Massachusetts SMART Program Regulation Filed on June 5, 2017

The SMART program, for which the 6/5/17-emailed rulemaking announcement is provided below, will provide solar PV incentives to follow the Solar Carve-Out & Solar Carve-Out II (SREC & SREC II) programs.  When DOER completes its rulemaking this summer, the electric distribution companies (utilities) will file tariffs with the DPU.  The DPU will then begin proceeding(s), expected to start this fall and continue into 2018.  Upon DPU approval of the tariffs filed by the electric distribution companies, the SMART program will go into effect.  At that point, new PV facilities will no longer be eligible to qualify for the SREC II program.  Instead, they will qualify as RPS Class I qualified Generation Units earning Class I RECs, not SREC IIs.  Those RECs will be owned by the electric distribution companies, while the PV facility owners under SMART will receive financial incentives, as specified by the SMART program, directly from the electric distribution companies.

Meantime, however, both of the SREC and SREC II Minimum Standards will continue to exist until at least 2023 and 2027, respectively.  Each existing SREC or SREC II qualified PV facility will continue earning SRECs or SREC IIs until the end of its individually-specified life span, when that facility will default to producing RPS Class I RECs.


Dear Massachusetts Solar Stakeholders,

Earlier today, DOER filed an emergency regulation with the Secretary of the Commonwealth’s office to implement the Solar Massachusetts Renewable Target (SMART) Program. This regulation is promulgated pursuant to Chapter 75 of the Acts of 2016, which requires DOER to establish a new solar incentive program. The regulation is designed to support the continued development of an additional 1,600 MW of solar renewable energy generating sources via a declining block compensation mechanism, and is the product of an extensive stakeholder process that began last spring and involved over 40 public meetings and two written public comment periods.

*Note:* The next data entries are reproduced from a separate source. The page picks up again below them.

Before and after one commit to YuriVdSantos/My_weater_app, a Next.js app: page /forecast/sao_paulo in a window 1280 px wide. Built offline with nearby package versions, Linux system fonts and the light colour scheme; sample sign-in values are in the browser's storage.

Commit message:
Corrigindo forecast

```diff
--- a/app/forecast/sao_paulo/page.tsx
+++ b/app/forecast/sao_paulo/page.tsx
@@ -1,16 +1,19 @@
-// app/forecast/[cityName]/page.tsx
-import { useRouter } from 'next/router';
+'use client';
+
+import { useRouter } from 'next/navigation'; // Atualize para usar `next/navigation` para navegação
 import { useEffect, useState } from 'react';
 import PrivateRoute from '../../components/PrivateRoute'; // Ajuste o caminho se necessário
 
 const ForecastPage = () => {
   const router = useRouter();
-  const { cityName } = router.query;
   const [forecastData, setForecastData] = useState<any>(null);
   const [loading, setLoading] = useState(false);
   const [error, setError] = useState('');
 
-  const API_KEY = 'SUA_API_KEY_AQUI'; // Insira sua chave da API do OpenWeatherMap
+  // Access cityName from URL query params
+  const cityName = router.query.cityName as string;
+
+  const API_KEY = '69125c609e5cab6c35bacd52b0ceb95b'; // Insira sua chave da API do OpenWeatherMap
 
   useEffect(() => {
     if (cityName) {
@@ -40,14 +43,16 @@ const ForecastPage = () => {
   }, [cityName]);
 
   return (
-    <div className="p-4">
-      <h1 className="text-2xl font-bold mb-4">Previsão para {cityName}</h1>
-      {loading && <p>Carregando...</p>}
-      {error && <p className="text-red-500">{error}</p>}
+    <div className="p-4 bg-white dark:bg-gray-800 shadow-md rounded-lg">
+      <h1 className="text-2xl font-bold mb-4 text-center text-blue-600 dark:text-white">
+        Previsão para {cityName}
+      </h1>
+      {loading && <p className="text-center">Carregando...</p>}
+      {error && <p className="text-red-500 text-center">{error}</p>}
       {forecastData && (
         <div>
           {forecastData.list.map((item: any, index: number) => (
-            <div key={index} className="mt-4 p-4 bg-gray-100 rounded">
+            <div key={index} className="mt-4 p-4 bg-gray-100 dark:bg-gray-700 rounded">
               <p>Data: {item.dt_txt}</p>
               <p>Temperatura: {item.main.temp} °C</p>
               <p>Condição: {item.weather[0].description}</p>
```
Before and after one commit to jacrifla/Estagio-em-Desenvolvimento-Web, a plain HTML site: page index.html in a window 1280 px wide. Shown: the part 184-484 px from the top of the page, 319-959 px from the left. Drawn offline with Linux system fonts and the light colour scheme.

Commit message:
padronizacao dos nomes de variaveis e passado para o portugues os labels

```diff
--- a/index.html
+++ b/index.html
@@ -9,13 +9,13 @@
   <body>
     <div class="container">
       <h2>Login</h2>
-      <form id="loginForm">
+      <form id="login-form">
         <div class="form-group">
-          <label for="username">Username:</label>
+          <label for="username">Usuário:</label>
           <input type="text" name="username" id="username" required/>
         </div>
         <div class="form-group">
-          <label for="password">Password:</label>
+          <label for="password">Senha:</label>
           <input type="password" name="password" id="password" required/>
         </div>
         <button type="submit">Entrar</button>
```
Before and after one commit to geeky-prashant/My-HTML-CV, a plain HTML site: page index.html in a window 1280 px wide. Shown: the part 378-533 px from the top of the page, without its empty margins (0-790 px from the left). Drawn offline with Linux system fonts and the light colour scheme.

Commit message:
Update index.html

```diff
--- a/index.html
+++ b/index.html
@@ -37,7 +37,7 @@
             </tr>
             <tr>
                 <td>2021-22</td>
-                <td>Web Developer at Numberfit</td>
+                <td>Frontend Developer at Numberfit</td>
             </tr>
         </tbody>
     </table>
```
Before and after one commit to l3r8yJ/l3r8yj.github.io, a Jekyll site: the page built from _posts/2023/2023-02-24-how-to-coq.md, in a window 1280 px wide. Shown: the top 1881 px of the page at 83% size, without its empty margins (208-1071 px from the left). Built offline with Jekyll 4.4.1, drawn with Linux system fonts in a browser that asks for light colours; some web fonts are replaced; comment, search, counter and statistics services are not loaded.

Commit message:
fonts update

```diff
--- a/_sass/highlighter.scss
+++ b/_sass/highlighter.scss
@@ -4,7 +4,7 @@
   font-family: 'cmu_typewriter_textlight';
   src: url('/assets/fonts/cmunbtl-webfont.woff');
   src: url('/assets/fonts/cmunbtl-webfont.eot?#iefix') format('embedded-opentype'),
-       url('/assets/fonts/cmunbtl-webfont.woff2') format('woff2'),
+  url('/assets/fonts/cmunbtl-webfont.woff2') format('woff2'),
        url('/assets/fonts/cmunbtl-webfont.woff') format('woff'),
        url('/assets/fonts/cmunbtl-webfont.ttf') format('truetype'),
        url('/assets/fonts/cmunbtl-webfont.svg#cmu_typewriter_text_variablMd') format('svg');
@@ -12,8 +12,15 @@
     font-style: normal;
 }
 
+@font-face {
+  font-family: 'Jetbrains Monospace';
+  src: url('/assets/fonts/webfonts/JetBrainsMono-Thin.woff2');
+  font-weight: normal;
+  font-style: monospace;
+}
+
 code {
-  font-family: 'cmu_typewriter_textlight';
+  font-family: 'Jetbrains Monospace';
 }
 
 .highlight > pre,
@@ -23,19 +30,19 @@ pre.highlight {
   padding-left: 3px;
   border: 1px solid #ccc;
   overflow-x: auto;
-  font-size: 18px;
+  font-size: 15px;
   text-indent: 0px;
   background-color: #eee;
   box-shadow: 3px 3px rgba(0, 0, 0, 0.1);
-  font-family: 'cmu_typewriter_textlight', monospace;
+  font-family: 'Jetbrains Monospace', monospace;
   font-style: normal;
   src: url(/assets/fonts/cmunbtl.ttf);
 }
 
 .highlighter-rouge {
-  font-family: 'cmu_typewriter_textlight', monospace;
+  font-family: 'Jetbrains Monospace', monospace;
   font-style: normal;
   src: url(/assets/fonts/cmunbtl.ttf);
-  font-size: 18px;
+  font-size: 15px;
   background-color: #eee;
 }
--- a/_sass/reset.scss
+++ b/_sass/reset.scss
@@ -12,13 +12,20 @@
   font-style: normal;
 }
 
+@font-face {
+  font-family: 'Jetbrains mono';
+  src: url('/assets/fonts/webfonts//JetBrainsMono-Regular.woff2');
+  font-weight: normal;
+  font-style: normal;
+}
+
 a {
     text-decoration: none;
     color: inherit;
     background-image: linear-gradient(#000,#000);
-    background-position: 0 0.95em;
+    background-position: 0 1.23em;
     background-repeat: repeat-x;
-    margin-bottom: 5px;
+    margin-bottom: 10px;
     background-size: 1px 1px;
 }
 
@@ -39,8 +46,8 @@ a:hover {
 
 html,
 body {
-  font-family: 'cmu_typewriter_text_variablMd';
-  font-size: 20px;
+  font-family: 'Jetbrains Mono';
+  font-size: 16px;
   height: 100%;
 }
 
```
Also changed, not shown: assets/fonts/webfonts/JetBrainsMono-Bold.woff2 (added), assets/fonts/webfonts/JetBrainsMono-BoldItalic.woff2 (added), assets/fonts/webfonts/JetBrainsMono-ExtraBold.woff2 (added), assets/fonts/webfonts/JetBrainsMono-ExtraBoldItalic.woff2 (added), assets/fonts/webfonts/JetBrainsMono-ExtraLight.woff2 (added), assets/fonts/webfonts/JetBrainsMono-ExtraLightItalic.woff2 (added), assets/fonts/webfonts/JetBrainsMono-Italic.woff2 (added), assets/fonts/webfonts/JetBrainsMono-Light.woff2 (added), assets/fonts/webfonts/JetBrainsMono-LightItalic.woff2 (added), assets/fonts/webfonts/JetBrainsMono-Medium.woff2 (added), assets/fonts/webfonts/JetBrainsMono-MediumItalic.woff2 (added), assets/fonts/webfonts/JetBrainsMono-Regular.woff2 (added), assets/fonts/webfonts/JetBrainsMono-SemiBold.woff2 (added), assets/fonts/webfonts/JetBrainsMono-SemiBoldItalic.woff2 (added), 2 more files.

While the emergency regulation takes effect immediately, it can only remain in effect for three months pending a full rulemaking proceeding conducted by DOER, at which time final rules will be promulgated. Additionally, the full implementation of the SMART Program will also require approval from the Department of Public Utilities (DPU) of tariffs filed by the Electric Distribution Companies. As such, the SMART program will not be in effect until this occurs, and no DPU proceeding can commence prior to the conclusion of DOER’s rulemaking process. In the interim, the SREC II Program remains in effect for all eligible solar facilities. More information on the SMART Program and the current status of the stakeholder process, including a copy of the emergency regulation and accompanying guidelines, can be found on DOER’s website.

DOER will provide a separate announcement regarding the next steps in the rulemaking process in the coming weeks, including information on any public hearing(s) and deadlines for submitting written comments on the emergency regulation and accompanying guidelines. DOER requests that you please direct any questions on the rulemaking process to



Judith Judson